### REQUIRED ACTION
Retype word for word the lines of the data below, from the first to the one bearing "<!-- res/layout/activity_settings.xml -->", with that one included.

(Saved data entries)
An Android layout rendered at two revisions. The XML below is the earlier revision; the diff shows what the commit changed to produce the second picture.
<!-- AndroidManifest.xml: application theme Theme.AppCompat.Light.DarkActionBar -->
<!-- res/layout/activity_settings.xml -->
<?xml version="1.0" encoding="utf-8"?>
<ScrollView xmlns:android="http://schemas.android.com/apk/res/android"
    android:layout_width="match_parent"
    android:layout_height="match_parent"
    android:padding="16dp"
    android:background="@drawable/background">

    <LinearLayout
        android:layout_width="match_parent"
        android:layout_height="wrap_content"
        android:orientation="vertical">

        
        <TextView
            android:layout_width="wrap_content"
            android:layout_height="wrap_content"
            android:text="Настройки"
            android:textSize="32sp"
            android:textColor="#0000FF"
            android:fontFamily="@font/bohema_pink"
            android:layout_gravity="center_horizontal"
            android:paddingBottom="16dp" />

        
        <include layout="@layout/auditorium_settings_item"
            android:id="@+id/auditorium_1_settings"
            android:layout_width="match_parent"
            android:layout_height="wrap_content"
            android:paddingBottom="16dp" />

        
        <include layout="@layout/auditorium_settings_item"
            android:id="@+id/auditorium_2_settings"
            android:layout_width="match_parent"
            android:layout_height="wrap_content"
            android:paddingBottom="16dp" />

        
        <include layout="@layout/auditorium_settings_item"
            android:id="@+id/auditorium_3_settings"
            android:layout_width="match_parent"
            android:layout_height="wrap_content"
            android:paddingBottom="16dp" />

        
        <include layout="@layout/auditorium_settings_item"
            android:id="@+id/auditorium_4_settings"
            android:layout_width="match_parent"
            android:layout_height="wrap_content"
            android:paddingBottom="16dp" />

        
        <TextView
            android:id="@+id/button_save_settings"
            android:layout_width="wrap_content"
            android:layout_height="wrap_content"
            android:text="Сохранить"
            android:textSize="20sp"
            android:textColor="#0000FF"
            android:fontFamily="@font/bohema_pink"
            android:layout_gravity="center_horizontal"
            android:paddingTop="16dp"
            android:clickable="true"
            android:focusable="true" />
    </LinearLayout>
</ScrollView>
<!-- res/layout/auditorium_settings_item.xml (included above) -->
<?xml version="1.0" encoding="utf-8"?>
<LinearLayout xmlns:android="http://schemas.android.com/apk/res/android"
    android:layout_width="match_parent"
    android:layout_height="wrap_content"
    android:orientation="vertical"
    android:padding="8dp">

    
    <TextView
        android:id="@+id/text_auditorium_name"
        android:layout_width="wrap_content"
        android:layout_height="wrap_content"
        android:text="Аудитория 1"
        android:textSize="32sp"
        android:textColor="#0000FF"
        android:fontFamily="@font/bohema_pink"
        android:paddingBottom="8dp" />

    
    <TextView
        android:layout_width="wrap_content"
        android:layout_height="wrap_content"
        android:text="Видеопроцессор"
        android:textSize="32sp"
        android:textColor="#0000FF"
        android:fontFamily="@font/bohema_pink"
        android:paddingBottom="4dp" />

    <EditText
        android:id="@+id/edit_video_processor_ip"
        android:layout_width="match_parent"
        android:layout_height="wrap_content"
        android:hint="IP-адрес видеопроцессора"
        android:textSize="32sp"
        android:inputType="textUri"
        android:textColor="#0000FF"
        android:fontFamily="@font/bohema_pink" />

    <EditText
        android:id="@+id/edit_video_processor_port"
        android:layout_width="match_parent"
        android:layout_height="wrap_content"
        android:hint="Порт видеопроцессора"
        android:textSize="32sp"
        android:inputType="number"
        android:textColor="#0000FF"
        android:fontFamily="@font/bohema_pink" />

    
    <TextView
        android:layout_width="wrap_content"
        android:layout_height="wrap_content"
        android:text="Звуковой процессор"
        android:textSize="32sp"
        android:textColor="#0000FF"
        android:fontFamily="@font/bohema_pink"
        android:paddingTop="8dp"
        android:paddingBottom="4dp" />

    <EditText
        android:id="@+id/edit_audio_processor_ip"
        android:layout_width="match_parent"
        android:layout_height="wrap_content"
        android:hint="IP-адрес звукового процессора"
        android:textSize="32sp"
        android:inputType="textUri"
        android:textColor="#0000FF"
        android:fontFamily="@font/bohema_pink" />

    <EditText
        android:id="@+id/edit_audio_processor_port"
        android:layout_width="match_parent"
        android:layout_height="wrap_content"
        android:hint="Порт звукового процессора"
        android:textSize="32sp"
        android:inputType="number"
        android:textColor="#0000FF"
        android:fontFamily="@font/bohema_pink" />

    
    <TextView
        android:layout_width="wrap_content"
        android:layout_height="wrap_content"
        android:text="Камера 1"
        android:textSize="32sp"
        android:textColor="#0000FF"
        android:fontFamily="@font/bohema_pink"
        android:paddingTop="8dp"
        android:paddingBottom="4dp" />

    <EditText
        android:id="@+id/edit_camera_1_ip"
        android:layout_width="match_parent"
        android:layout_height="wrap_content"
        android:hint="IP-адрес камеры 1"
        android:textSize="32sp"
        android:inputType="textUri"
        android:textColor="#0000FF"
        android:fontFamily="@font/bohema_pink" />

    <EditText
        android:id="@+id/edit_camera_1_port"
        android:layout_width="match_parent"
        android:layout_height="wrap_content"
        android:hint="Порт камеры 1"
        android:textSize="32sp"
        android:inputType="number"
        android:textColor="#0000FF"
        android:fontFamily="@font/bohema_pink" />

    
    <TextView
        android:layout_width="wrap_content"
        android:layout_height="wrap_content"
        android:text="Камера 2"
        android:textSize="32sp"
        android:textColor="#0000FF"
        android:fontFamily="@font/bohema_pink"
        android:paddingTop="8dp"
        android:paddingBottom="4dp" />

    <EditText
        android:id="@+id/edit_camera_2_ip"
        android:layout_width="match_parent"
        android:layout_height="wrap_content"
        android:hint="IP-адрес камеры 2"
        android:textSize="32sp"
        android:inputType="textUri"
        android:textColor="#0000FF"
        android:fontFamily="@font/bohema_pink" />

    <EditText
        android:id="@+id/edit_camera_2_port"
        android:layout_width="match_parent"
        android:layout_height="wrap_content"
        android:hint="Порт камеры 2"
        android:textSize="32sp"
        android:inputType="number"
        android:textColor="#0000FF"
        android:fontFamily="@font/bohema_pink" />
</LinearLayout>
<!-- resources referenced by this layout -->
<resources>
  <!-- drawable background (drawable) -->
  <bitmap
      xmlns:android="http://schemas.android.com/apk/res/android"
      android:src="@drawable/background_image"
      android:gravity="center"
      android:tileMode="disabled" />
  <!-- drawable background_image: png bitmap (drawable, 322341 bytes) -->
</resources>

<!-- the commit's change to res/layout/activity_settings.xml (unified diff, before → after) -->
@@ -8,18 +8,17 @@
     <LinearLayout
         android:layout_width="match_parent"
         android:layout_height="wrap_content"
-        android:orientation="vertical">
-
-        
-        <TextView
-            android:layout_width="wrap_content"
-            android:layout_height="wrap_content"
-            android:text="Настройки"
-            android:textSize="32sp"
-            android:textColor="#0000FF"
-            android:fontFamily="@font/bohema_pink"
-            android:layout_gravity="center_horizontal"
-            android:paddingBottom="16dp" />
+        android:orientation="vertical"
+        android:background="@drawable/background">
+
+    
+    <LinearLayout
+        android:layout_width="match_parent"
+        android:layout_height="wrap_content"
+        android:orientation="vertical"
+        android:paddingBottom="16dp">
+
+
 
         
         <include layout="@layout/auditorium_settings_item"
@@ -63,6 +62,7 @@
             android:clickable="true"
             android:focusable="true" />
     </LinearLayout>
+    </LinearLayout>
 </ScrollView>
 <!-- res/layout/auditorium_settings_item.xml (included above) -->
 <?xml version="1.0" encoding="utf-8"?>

### ANSWER SPACE
An Android layout rendered at two revisions. The XML below is the earlier revision; the diff shows what the commit changed to produce the second picture.
<!-- AndroidManifest.xml: application theme Theme.AppCompat.Light.DarkActionBar -->
<!-- res/layout/activity_settings.xml -->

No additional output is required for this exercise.